# WORK REQUIRED
Find and copy each line in the material below where the string "linspace" occurs.
━━━━━ RECORDS SHOWN
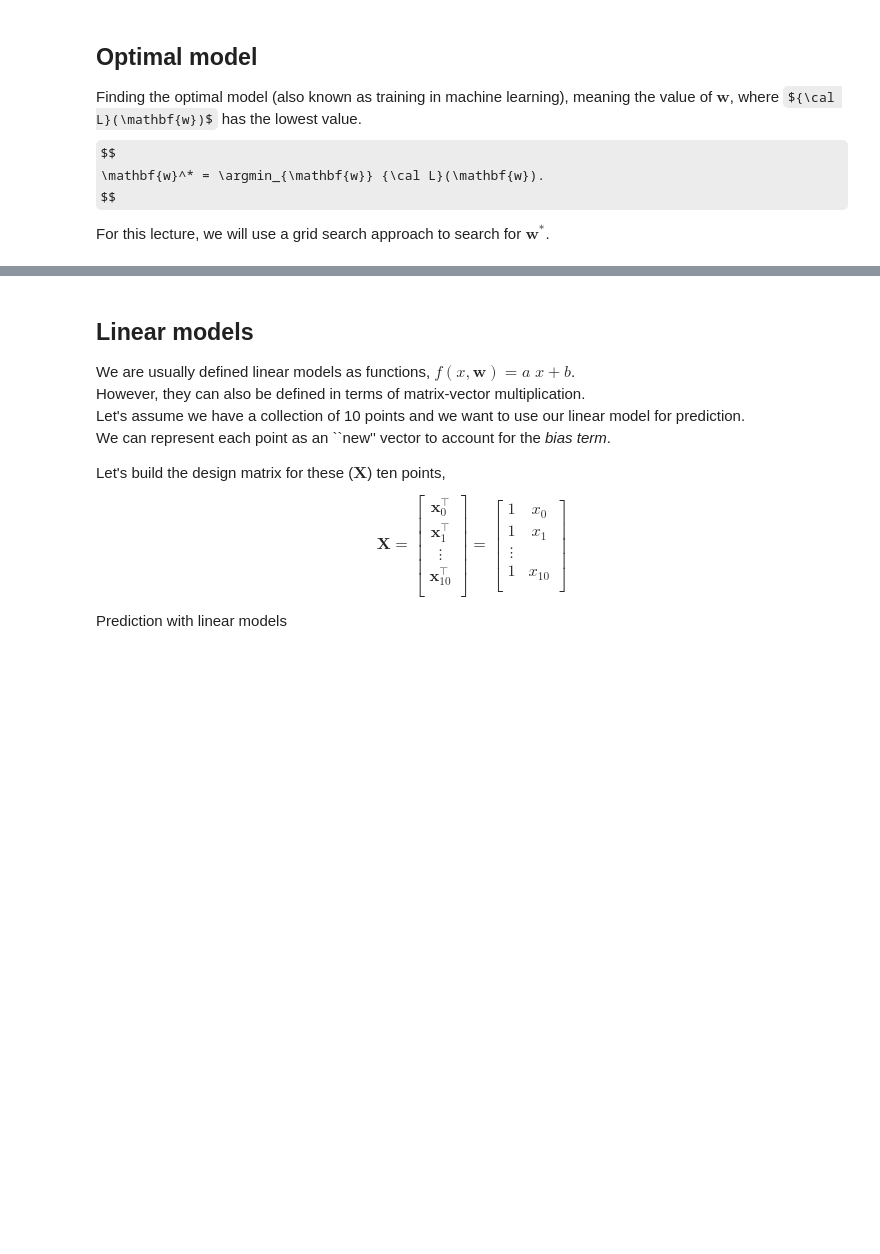
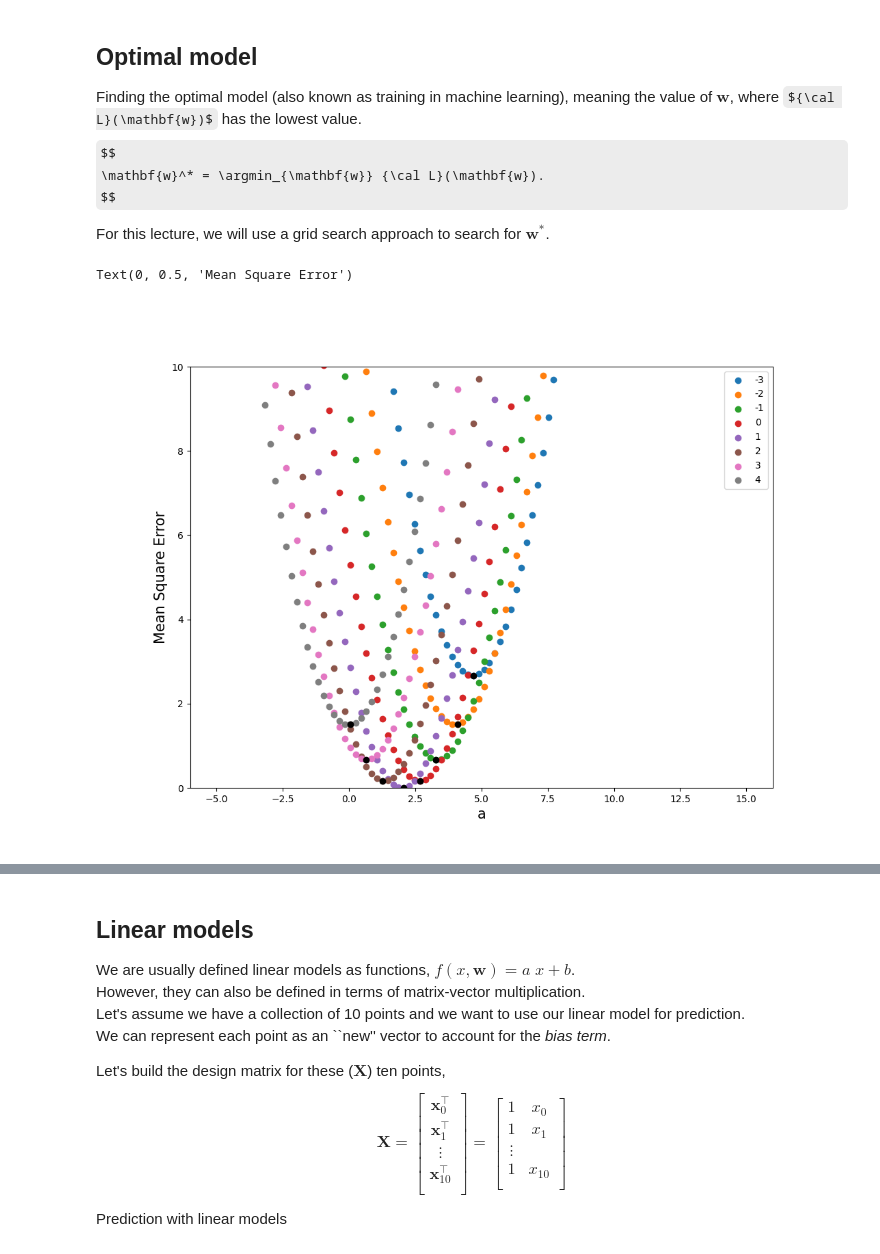
Before and after one commit to ChemAI-Lab/Math4Chem, a Jupyter notebook: website/Lecture_Notes/Coding/linear_regression_class.ipynb, the cells around one changed output, grey strips where cells are left out. Cells and saved outputs as stored; diff of their text form; code cells hidden in the pictures; some formulas as TeX source; blank space fills up the shorter version.

```diff
--- a/website/Lecture_Notes/Coding/linear_regression_class.ipynb
+++ b/website/Lecture_Notes/Coding/linear_regression_class.ipynb
@@ -125,21 +135,24 @@ def linear_model_total_error(a, b, x,y):
     return 0.5 * np.mean(error_sqr)
 # %%
 a_grid = np.linspace(-5,15,100)
-b_grid = np.arange(-3,4,1)
+b_grid = np.arange(-3,5,1)
 
 plt.figure(figsize=(11,8))
 for bi in b_grid:
     total_errors = [linear_model_total_error(a, bi, x, y) for a in a_grid]
     total_errors = np.asanyarray(total_errors)
     i0 = np.argmin(total_errors)
     a_best = a_grid[i0]
-    plt.plot(a_grid, total_errors,label=bi)
+    plt.scatter(a_grid, total_errors,label=bi)
     plt.scatter(a_best,total_errors[i0],color='k',zorder=2.5)
 
 plt.legend()
-# plt.ylim(0,10)
+plt.ylim(0,10)
 plt.xlabel('a',fontsize=15)
 plt.ylabel('Mean Square Error', fontsize=15)
+# %% [output]
+Text(0, 0.5, 'Mean Square Error')
+[figure, added]
 # %%
 a_grid = np.linspace(-1, 3, 100)
 b_grid = np.linspace(-1, 3,  100)
```
Also changed, not shown: parts of 6 cells of this notebook.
━━━━━━━━━━
# TASK ANSWER
 a_grid = np.linspace(-5,15,100)
 a_grid = np.linspace(-1, 3, 100)
 b_grid = np.linspace(-1, 3,  100)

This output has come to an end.